→ Records drawn from a dataset:
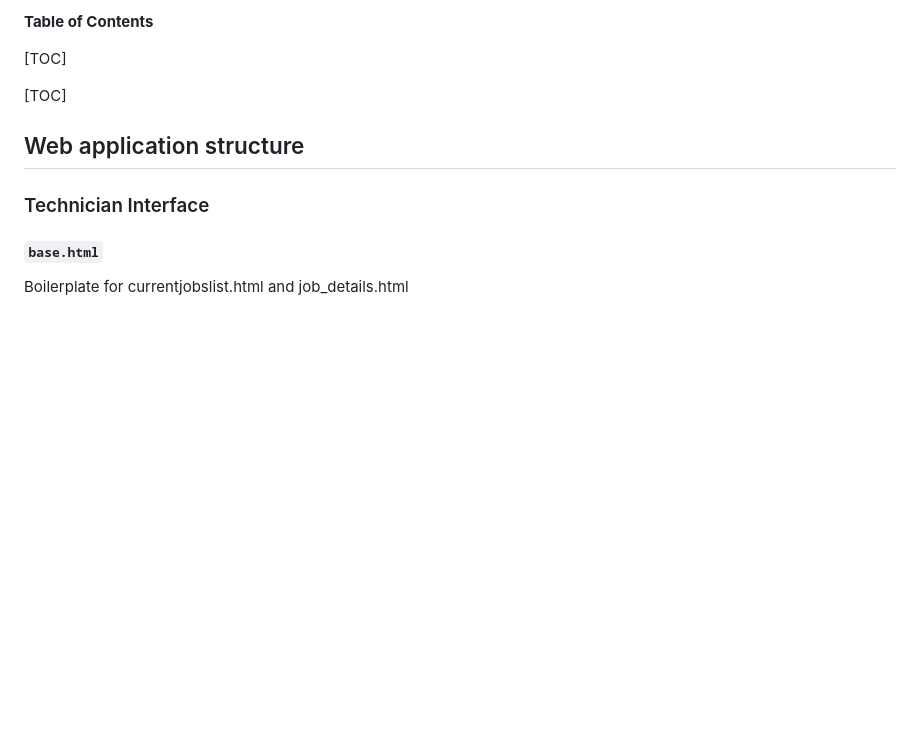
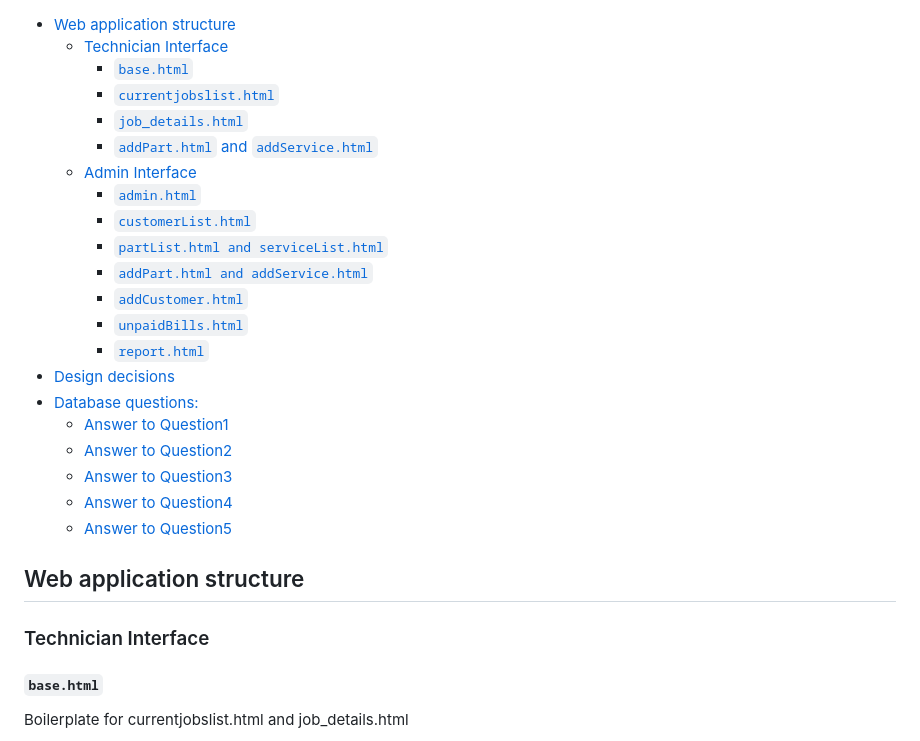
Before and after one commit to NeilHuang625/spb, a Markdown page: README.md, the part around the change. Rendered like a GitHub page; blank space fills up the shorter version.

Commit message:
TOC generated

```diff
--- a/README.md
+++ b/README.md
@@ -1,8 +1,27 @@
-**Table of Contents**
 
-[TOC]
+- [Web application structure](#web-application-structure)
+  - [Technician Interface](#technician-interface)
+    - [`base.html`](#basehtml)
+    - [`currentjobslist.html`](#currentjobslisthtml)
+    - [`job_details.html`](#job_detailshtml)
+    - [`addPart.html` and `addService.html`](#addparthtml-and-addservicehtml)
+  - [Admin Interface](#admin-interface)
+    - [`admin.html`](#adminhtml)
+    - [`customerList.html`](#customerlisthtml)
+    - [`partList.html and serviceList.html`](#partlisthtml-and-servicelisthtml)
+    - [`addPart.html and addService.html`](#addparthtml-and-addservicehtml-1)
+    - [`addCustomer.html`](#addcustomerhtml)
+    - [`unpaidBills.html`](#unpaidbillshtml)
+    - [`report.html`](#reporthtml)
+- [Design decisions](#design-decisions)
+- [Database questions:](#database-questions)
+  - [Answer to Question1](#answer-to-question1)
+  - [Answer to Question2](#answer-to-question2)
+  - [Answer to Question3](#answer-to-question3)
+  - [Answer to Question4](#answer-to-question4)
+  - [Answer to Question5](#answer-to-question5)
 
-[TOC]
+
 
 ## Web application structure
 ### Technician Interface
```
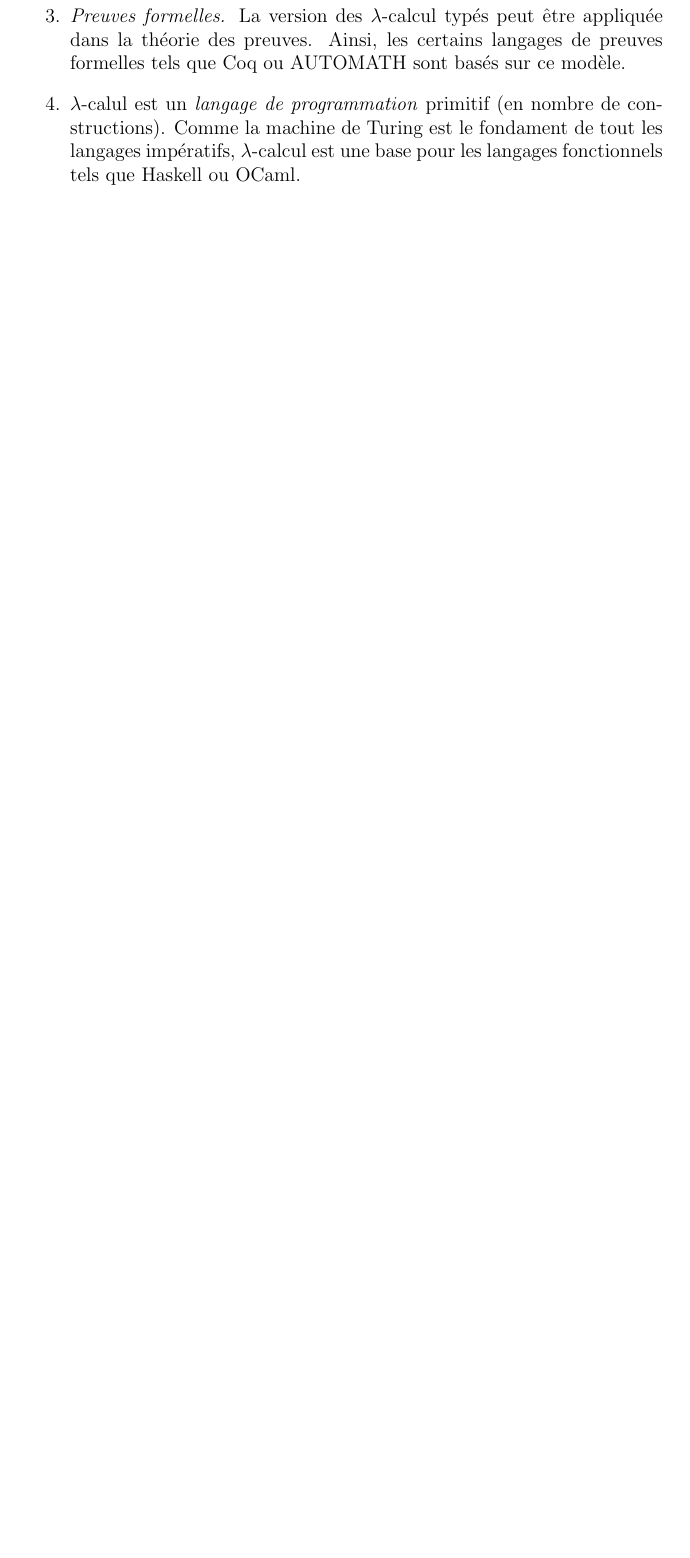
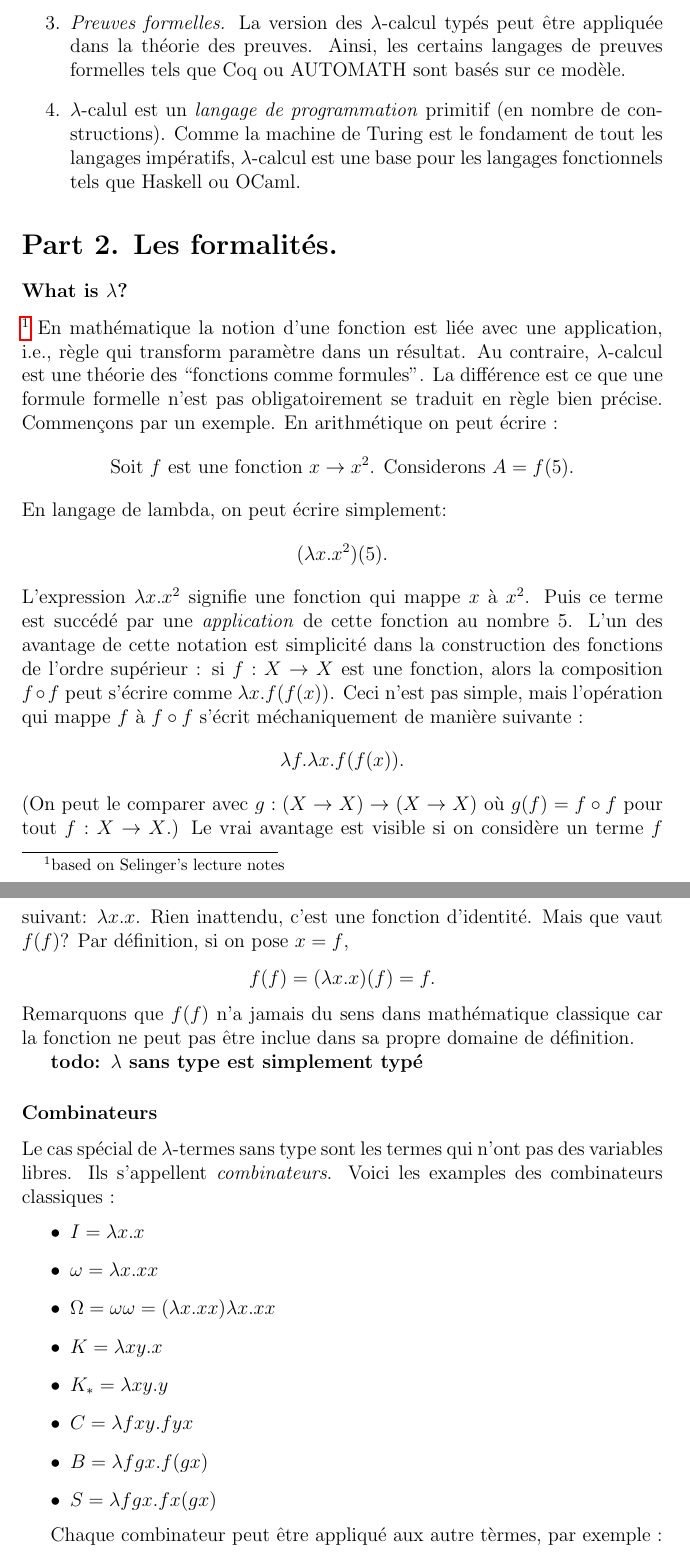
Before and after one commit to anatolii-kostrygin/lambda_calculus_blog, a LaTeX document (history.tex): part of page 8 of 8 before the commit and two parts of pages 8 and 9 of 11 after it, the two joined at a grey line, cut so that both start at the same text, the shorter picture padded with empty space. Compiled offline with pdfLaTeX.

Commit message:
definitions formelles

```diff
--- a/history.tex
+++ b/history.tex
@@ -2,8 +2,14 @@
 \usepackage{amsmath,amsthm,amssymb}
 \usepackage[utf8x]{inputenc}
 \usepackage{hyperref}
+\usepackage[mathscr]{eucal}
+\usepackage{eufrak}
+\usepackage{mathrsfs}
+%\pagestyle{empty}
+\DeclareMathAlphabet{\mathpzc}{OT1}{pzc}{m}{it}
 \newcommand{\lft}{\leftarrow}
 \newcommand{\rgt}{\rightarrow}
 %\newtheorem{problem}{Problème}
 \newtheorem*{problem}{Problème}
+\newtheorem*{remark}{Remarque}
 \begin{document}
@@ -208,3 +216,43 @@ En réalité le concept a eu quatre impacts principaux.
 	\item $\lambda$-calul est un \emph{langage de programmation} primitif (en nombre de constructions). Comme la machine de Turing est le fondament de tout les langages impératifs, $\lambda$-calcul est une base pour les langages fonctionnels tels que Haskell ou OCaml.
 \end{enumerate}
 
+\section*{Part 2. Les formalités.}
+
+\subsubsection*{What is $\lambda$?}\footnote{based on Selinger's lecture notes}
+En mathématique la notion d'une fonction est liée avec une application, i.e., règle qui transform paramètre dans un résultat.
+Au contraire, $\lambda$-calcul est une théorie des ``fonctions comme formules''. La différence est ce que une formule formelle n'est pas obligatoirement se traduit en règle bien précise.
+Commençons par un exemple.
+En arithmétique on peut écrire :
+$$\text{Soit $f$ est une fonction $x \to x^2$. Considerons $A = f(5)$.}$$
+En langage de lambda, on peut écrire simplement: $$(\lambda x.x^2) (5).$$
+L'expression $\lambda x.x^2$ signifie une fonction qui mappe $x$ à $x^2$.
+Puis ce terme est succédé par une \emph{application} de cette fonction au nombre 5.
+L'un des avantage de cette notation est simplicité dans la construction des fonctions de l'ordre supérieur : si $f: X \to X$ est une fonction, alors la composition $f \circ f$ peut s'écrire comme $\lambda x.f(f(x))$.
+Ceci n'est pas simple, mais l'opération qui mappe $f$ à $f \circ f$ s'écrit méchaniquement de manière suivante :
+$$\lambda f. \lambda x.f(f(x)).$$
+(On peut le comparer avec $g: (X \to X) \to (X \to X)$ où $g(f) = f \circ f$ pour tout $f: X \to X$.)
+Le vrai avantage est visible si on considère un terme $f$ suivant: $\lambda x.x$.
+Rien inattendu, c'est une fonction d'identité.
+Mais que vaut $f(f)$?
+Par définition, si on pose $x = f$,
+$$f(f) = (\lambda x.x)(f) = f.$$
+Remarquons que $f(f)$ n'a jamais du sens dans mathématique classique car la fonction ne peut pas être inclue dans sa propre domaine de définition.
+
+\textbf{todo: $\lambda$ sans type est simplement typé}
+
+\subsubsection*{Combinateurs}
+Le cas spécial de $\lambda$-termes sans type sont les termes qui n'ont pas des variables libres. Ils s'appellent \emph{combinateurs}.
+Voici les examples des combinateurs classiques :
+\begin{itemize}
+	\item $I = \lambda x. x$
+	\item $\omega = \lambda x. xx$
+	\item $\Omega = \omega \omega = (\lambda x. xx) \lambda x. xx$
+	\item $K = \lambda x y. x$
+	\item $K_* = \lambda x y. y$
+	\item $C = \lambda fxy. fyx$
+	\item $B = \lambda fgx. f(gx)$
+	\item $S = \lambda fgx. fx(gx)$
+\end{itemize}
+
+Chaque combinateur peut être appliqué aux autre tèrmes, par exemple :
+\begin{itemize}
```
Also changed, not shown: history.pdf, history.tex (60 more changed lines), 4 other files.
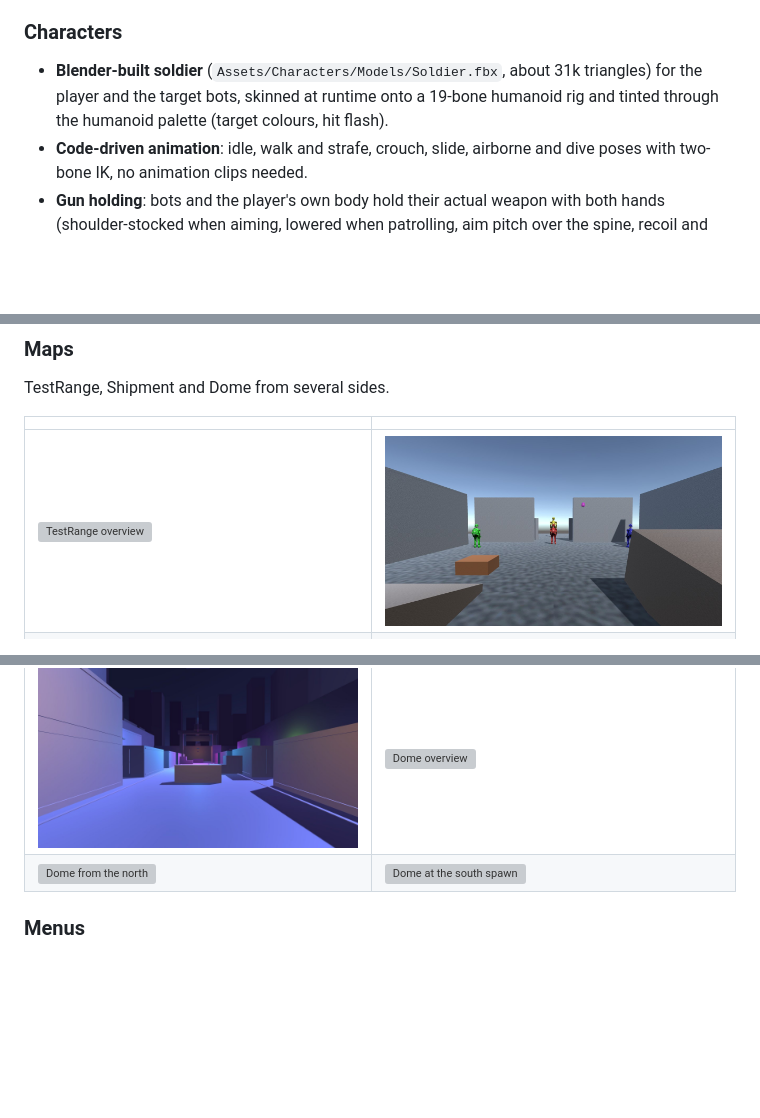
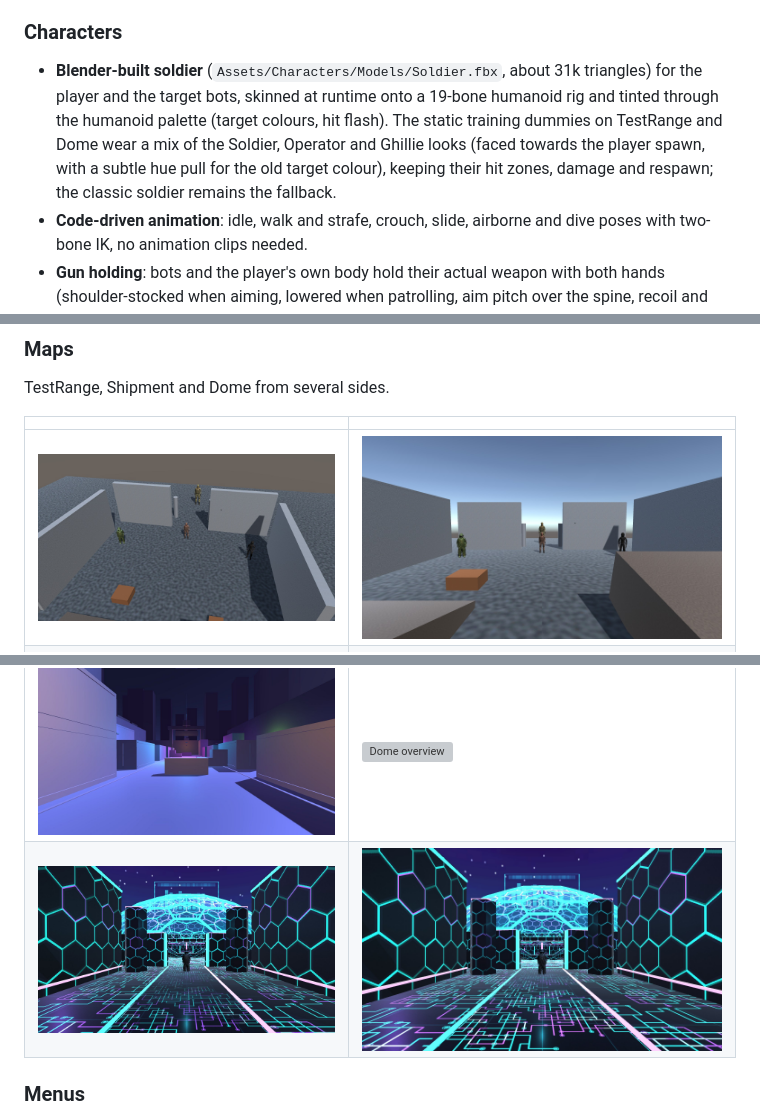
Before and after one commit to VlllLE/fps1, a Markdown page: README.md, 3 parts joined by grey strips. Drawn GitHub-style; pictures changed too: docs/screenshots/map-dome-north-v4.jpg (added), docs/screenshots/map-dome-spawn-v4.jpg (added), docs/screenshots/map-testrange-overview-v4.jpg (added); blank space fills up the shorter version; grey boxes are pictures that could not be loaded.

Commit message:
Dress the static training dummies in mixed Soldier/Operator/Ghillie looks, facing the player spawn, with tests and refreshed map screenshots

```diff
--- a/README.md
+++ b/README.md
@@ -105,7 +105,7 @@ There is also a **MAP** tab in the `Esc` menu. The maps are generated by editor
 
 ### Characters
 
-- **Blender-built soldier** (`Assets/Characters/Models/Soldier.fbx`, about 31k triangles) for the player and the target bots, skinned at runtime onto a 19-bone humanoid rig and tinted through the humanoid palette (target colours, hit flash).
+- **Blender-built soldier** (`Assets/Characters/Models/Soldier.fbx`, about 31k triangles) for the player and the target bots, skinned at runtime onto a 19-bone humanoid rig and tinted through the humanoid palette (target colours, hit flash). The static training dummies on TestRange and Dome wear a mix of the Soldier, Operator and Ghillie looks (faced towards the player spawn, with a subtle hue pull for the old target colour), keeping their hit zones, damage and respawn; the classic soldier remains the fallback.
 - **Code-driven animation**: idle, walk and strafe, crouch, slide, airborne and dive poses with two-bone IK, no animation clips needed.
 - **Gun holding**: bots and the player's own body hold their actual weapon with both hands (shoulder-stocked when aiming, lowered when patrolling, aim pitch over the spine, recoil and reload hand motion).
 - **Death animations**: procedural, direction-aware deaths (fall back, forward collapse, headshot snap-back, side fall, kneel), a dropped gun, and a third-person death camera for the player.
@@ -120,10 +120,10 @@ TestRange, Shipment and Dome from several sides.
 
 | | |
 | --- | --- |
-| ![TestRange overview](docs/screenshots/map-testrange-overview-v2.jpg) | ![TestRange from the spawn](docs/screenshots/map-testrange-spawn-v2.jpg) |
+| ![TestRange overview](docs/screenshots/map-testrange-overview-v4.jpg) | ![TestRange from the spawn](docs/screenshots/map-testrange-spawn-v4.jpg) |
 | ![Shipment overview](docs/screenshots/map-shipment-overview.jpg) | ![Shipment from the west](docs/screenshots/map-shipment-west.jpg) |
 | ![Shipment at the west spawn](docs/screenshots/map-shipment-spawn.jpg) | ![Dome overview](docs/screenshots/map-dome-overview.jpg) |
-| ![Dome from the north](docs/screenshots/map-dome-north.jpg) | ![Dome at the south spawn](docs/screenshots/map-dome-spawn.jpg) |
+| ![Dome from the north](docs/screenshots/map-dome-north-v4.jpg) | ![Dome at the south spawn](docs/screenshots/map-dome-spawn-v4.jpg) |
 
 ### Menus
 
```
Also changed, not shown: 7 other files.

→ DIRECTIONS FOR THIS TASK: Search the entries for the word "answer". Copy every line where it occurs.

→ WORKED SOLUTION:
+  - [Answer to Question1](#answer-to-question1)
+  - [Answer to Question2](#answer-to-question2)
+  - [Answer to Question3](#answer-to-question3)
+  - [Answer to Question4](#answer-to-question4)
+  - [Answer to Question5](#answer-to-question5)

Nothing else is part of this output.